Worth is only used after verbs such as be, seem, look (as a predicative adjective). It means ‘having a particular value’, especially in money:
I wonder how much the house isworth?
About half a million, probably.
To be worth doing something is a common expression. It means that something is useful or important enough to do:
I haven’t had a reply to my email to Jane. Is it worth phoningher, do you think? (Would it be useful to phone her?)
You could try, I suppose.
We decided it wasn’t worth going all the way to London to buy books we could get on the Internet.
To be worth it means ‘to be of reasonable or good value for the price’:
A business class ticket cost £2,000, but it was worth it for such a long flight. It was very comfortable.
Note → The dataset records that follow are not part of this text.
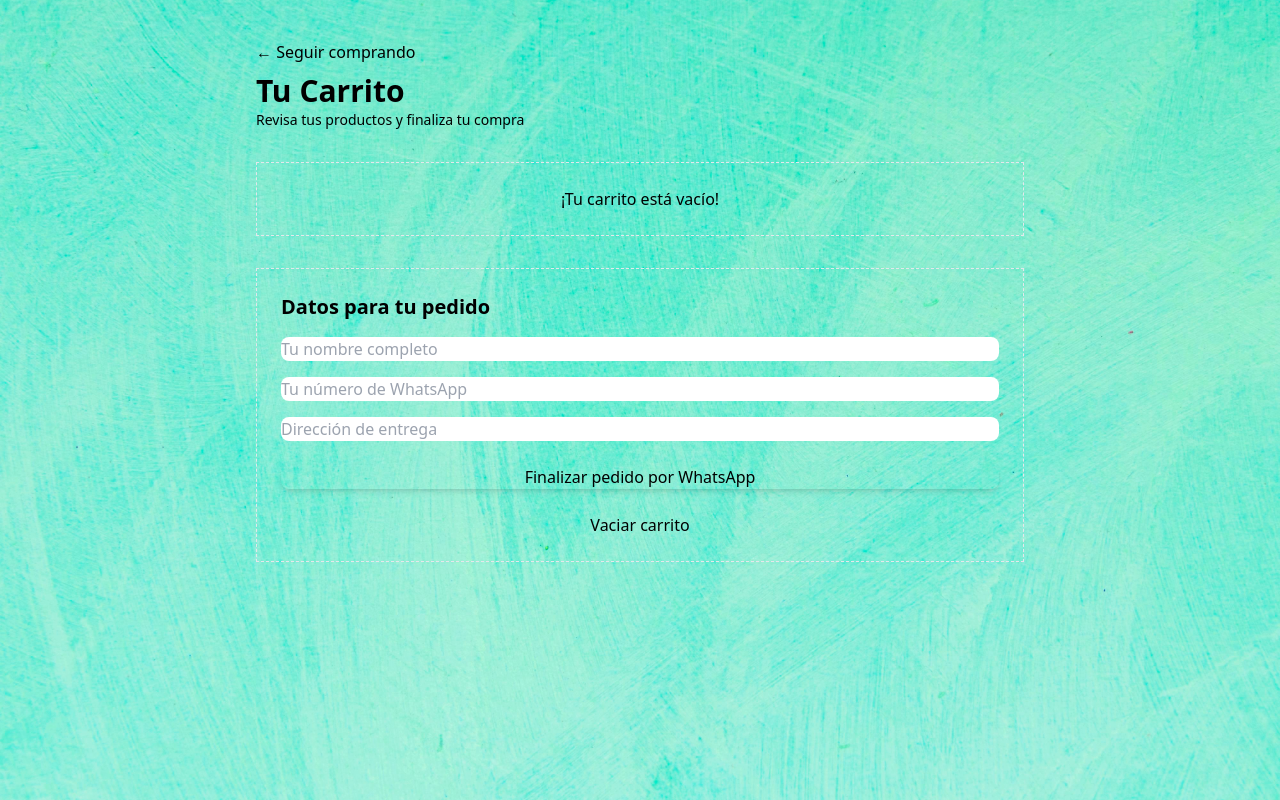
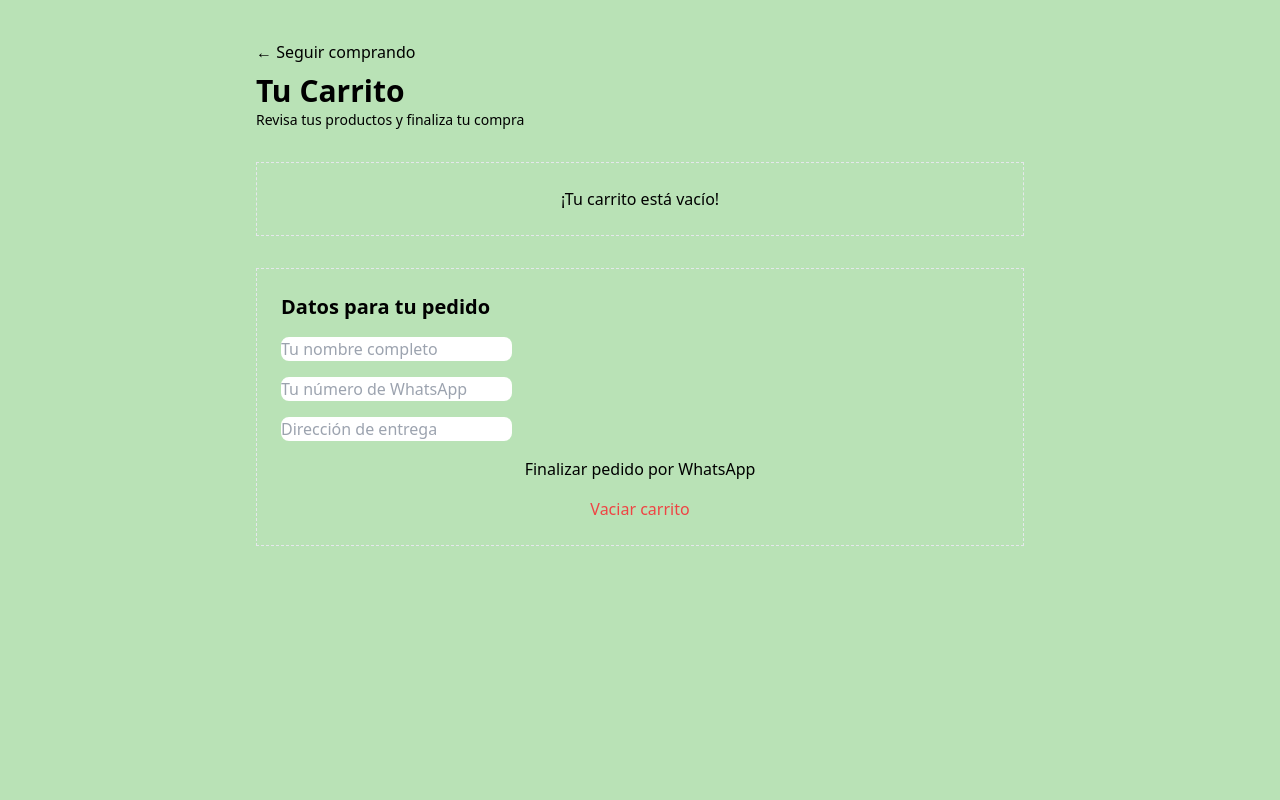
Before and after one commit to Yuriine/vitalight, a React (Vite) app: page /cart in a window 1280 px wide. Built offline with nearby package versions, Linux system fonts and the light colour scheme.

Commit message:
advancements

```diff
--- a/src/components/Header.tsx
+++ b/src/components/Header.tsx
@@ -34,11 +34,11 @@ const Header: React.FC = () => {
     : [];
 
   return (
-    <header className="w-full bg-white shadow flex items-center py-3 px-4 md:px-8 gap-4 md:gap-6">
+    <header className="w-full bg-white shadow flex items-center justify-between py-3 px-4 md:px-8 gap-4 md:gap-6">
       <div className="flex items-center gap-2">
         <span className="font-bold text-2xl text-[#3fbb38]">VitaLight</span>
       </div>
-      <div className="flex-grow flex items-center relative">
+      <div className="flex-grow items-center relative hidden md:flex ">
         <input
           className="input rounded-l-xl rounded-r-none"
           placeholder="Buscar producto..."
@@ -84,9 +84,9 @@ const Header: React.FC = () => {
             if (items.length > 0) setDrawerOpen(true);
           }}
         >
-          <ShoppingBag className="w-8 h-8" />
+          <ShoppingBag className="w-8 h-8 text-primary" />
           {items.length > 0 && (
-            <span className="absolute top-0 right-0 bg-[#3fbb38] text-white rounded-full px-1 text-xs">{items.length}</span>
+            <span className="absolute top-0 right-0 bg-green-500 text-white rounded-full px-1 text-xs">{items.length}</span>
           )}
         </button>
       </div>
@@ -99,7 +99,7 @@ const Header: React.FC = () => {
       >
         <div className="flex flex-col h-full">
           <div className="flex justify-between items-center p-4 border-b">
-            <span className="text-xl font-bold text-[#3fbb38]">Tu Carrito</span>
+            <span className="text-xl font-bold text-primary">Tu Carrito</span>
             <button onClick={() => setDrawerOpen(false)} aria-label="Cerrar carrito" className="text-gray-500 hover:text-red-500 text-2xl">×</button>
           </div>
           <div className="flex-1 overflow-y-auto p-4 flex flex-col gap-4">
@@ -159,10 +159,10 @@ const Header: React.FC = () => {
           <div className="p-4 border-t flex flex-col gap-3">
             <div className="flex justify-between items-center">
               <span className="font-semibold">Total</span>
-              <span className="font-bold text-lg text-[#3fbb38]">${total.toFixed(2)}</span>
+              <span className="font-bold text-lg ">S/. {total.toFixed(2)}</span>
             </div>
             <button
-              className="bg-[#3fbb38] text-white font-semibold rounded-lg py-3 px-4 hover:bg-[#34a32f] transition-colors focus:outline-none focus:ring-2 focus:ring-[#3fbb38]"
+              className="btn btn-success rounded-lg"
               onClick={() => {
                 setDrawerOpen(false);
                 navigate("/cart");
--- a/src/pages/Cart.tsx
+++ b/src/pages/Cart.tsx
@@ -35,10 +35,8 @@ const Cart: React.FC = () => {
 
   return (
     <div
-      className="min-h-screen py-10 bg-cover bg-center bg-no-repeat relative"
-      style={{
-        backgroundImage: `url(${bgImage})`,
-      }}
+      className="min-h-screen py-10 bg-cover bg-center bg-no-repeat relative bg-primary"
+
     >
       {/* Overlay para mejorar legibilidad */}
       <div className="absolute inset-0 bg-base-200/80 pointer-events-none z-0" />
@@ -46,7 +44,7 @@ const Cart: React.FC = () => {
         {/* Botón seguir comprando */}
         <div className="mb-2 flex">
           <button
-            className="btn btn-link"
+            className="btn btn-success rounded-lg"
             onClick={() => navigate("/")}
             type="button"
           >
@@ -70,24 +68,22 @@ const Cart: React.FC = () => {
             ) : (
               <ul className="flex flex-col gap-4">
                 {items.map(item => (
-                  <li key={item.id} className="flex gap-4 items-center bg-base-200/80 rounded-xl p-3  transition border border-base-300">
+                  <li key={item.id} className="flex gap-4 items-center bg-base-200/80 rounded-xl   transition ">
                     <div className="avatar">
                       <div className="w-16 h-16 rounded-xl border border-base-300 bg-base-100">
                         <img src={item.image} alt={item.name} className="object-cover w-full h-full" />
                       </div>
                     </div>
                     <div className="flex-1 min-w-0">
-                      <div className="flex justify-between items-center">
-                        <span className="font-bold text-lg truncate">{item.name}</span>
-                        <button className="btn btn-circle btn-ghost btn-sm hover:bg-error/10" onClick={() => removeFromCart(item.id)} aria-label={`Eliminar ${item.name}`}>
-                          <Trash className="w-5 h-5 text-error" />
-                        </button>
-                      </div>
-                      <div className="flex gap-2 items-center mt-1">
-                        <span className="badge badge-outline badge-lg">x{item.quantity}</span>
+                      <span className="font-bold text-lg truncate">{item.name}</span>
+                      <div className="flex  items-center mt-1 gap-4">
+                        <span className="badge badge-success badge-soft badge-lg text-base">x{item.quantity} </span>
                         <span className="text-success font-semibold text-base">S/. {(item.price * item.quantity).toFixed(2)}</span>
                       </div>
                     </div>
+                    <button className="btn btn-circle" onClick={() => removeFromCart(item.id)} aria-label={`Eliminar ${item.name}`}>
+                      <Trash className="w-5 h-5 text-error" />
+                    </button>
                   </li>
                 ))}
               </ul>
@@ -110,18 +106,18 @@ const Cart: React.FC = () => {
             <h2 className="text-xl font-bold mb-4">Datos para tu pedido</h2>
             <form className="flex flex-col gap-4">
               <label className="form-control w-full">
-                <input className="input input-bordered input-lg w-full rounded-lg" value={name} onChange={e => setName(e.target.value)} placeholder="Tu nombre completo" />
+                <input className="input  rounded-lg" value={name} onChange={e => setName(e.target.value)} placeholder="Tu nombre completo" />
               </label>
               <label className="form-control w-full">
-                <input className="input input-bordered input-lg w-full rounded-lg" value={phone} onChange={e => setPhone(e.target.value)} placeholder="Tu número de WhatsApp" />
+                <input className="input  rounded-lg" value={phone} onChange={e => setPhone(e.target.value)} placeholder="Tu número de WhatsApp" />
               </label>
               <label className="form-control w-full">
-                <input className="input input-bordered input-lg w-full rounded-lg" value={address} onChange={e => setAddress(e.target.value)} placeholder="Dirección de entrega" />
+                <input className="input  rounded-lg" value={address} onChange={e => setAddress(e.target.value)} placeholder="Dirección de entrega" />
               </label>
 
               <button
                 type="button"
-                className="btn btn-success btn-lg w-full mt-2 shadow-md rounded-lg"
+                className="btn btn-success btn-rounded-xl"
                 onClick={handleWhatsappOrder}
                 disabled={items.length === 0 || !name || !phone || !address || !email}
               >
@@ -129,7 +125,7 @@ const Cart: React.FC = () => {
               </button>
               <button
                 type="button"
-                className="btn btn-ghost btn-lg w-full mt-2 rounded-lg"
+                className="btn btn-ghost text-red-500 rounded-xl"
                 onClick={() => {
                   clearCart();
                   navigate("/");
```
We use worthwhile before a noun (as an attributive adjective) or after verbs such as be, seem, look (as a predicative adjective). It means ‘useful’, ‘important’ or ‘good enough to be a suitable reward for the money or time spent or the effort made’:
Do you think working in a supermarket is a worthwhile career for a highly intelligent person?
We had thought of buying a bigger car, but we didn’t think it was worthwhile, since there’s just the two of us.